From 21 September 2019 to 26 January 2020, Evelyne Axell: Pop Methods”: a major exhibition of the work of Evelyne Axell (Namur, 1935 – Zwijnaerde 1972) is to open the artistic season at the new renovated and extended Delta (previously the Maison de la Culture de Namur – Cultural and Art centre of Namur).
This large-scale event will include paintings, collages, sketches, preparatory drawings, and documents bearing witness to the artist’s working methods and providing opportunities to explore her specific methods, including her use of numerous photographic self-portraits.
At the peak of her time, Evelyne Axell succeeded in mastering the new materials that became available (plexiglass, fur, etc.) to break out of the confines of canvas and experiment, for example, with opaline plexiglass transparencies. Her work reveals her own view of a world gathering pace, where eroticism goes hand in hand with a feminist discourse. The exceptional discovery of 17 of her first works, never exhibited before, provides an opportunity to explore the early stages of her plastic work. These are mainly collages dating from 1964 – which show in particular the influence of English Pop artists (Pauline Boty and Peter Phillips particularly).
This exhibition, conceived in close collaboration with her son, Philippe Antoine, is set to travel through several European countries.
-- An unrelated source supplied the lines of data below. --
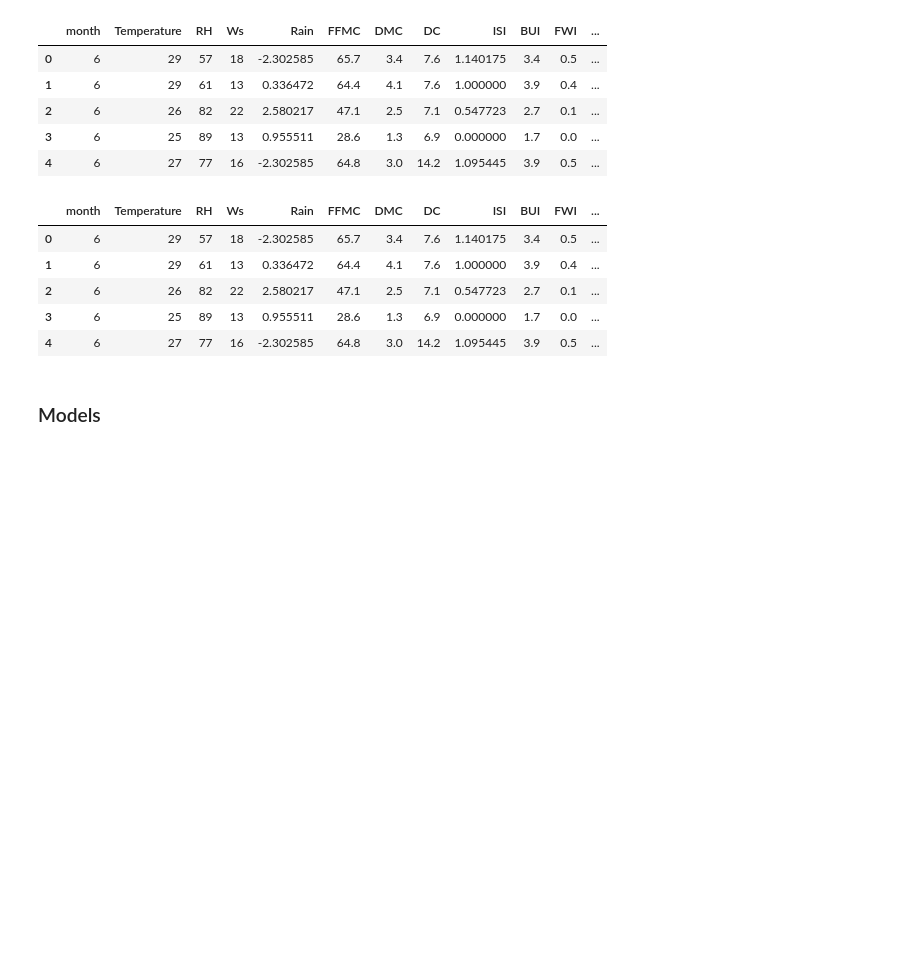
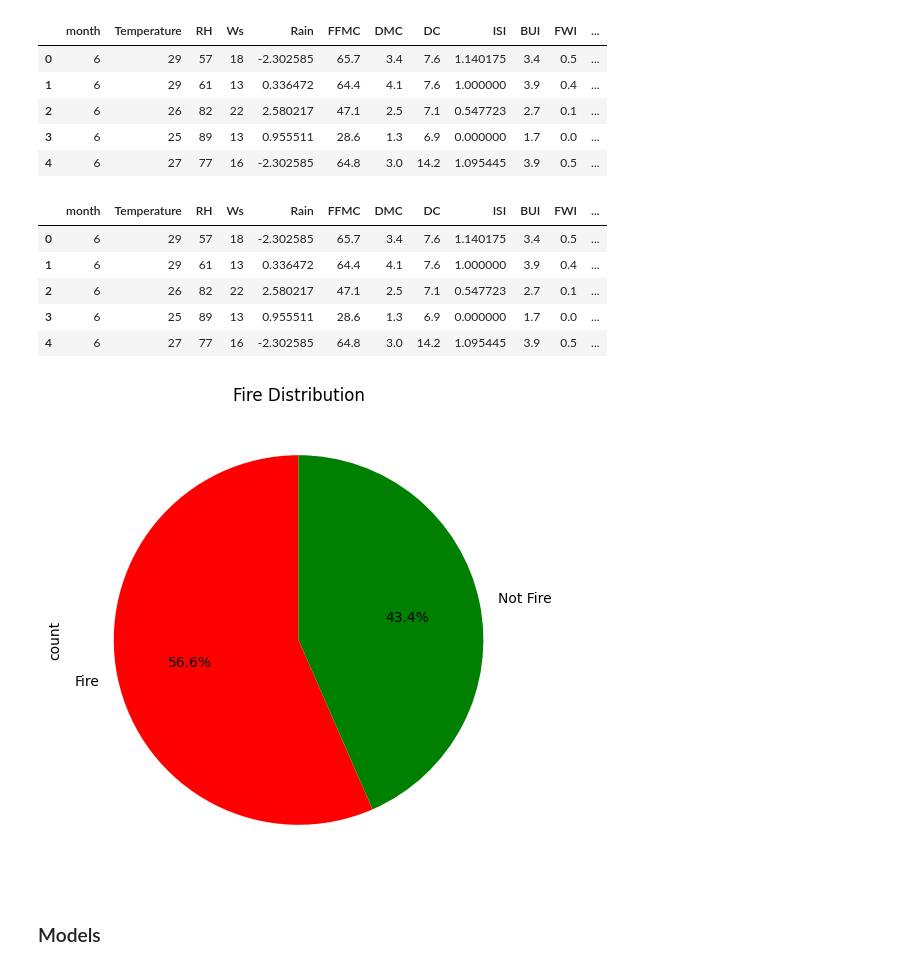
Before and after one commit to BahaaAY/FireWatcher-ML-Models, a Jupyter notebook: model-1/algerian-forest-fires.ipynb, the cells around one changed output. Drawn from its saved outputs; the diff is of its cells as text; code cells hidden in the pictures; blank space fills up the shorter version.

Commit message:
added classes piechart

```diff
--- a/model-1/algerian-forest-fires.ipynb
+++ b/model-1/algerian-forest-fires.ipynb
@@ -377,6 +377,17 @@ df.head()
 | 2 | 6 | 26 | 82 | 22 | 2.580217 | 47.1 | 2.5 | 7.1 | 0.547723 | 2.7 | 0.1 | ... |
 | 3 | 6 | 25 | 89 | 13 | 0.955511 | 28.6 | 1.3 | 6.9 | 0.000000 | 1.7 | 0.0 | ... |
 | 4 | 6 | 27 | 77 | 16 | -2.302585 | 64.8 | 3.0 | 14.2 | 1.095445 | 3.9 | 0.5 | ... |
+# %%
+# generate piechart for fire column
+
+plt.figure(figsize=(10, 6))
+
+df['Fire'].value_counts().plot.pie(autopct='%1.1f%%', colors=['red', 'green'], startangle=90, labels=['Fire', 'Not Fire'])
+
+plt.title('Fire Distribution')
+plt.show()
+# %% [output]
+[figure, added]
 # %%
 # Split the data into training and test sets
 from sklearn.model_selection import train_test_split
```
Service de la Culture de la Province de Namur Le Delta / Arts Plastiques / Expositions, Avenue Reine Astrid, 22 B B – 5000 Namur, Belgium


Early Pauline Boty painting discovered!
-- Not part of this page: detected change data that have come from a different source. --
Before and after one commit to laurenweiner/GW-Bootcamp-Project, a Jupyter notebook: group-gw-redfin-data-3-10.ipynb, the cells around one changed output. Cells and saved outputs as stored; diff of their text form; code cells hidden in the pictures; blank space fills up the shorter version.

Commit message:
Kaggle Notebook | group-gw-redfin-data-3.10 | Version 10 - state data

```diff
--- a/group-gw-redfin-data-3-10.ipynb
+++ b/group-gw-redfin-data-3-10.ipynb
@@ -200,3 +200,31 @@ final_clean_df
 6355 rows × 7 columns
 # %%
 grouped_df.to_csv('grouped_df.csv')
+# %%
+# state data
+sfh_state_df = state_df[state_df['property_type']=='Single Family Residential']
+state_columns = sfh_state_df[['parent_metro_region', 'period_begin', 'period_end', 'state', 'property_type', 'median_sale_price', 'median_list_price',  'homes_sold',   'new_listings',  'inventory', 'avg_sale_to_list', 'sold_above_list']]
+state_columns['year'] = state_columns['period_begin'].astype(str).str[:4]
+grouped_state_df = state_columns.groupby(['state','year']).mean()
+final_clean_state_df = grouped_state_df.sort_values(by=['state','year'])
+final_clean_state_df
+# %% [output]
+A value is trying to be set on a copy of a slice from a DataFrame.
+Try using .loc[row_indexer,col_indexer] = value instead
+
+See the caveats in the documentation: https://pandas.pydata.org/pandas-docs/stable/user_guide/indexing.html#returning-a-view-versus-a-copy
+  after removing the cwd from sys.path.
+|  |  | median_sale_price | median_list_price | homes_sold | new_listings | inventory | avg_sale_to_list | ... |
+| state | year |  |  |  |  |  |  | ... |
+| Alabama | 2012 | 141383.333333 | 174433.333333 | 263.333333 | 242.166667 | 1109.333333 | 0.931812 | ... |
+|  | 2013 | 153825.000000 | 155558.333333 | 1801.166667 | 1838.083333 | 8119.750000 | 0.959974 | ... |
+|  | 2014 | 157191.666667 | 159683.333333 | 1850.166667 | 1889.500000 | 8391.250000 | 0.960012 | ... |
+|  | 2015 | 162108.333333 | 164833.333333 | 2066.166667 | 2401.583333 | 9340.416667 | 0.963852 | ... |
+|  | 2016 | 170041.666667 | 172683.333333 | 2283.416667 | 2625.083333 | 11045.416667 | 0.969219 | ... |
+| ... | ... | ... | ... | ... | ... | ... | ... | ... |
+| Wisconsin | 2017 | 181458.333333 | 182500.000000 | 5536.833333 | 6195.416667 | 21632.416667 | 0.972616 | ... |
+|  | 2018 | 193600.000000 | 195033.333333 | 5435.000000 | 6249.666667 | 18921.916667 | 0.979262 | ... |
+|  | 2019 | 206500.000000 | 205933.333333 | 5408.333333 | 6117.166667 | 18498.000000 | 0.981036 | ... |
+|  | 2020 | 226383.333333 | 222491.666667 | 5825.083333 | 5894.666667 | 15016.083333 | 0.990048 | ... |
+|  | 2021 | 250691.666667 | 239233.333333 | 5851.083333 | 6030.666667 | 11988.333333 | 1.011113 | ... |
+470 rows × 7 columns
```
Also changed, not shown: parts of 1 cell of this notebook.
Untitled by Pauline Boty, 1959, oil on card laid on canvas. 69 x 51 cm
Untitled, 1959, oil on card laid on canvas. 69 x 51 cm

Dating from Boty’s time at the RCA [Royal College of Art] this untitled work has hints of the sensuality she would develop further with some of her key Pop art paintings, but with a palette of autumnal hues she rarely used again. The work is of oil on card laid on canvas and at 69 x 51 cm is large compared to most other surviving works from the period. Excitingly and very unusually it is also prominently signed and dated “Boty.59” on the front.

For further details please enquire using the Contact form or via info@paulineboty.org

Detail of signature and date on recently discovered painting by Pauline Boty.
A rare example of a work by Boty signed and dated on the painting itself.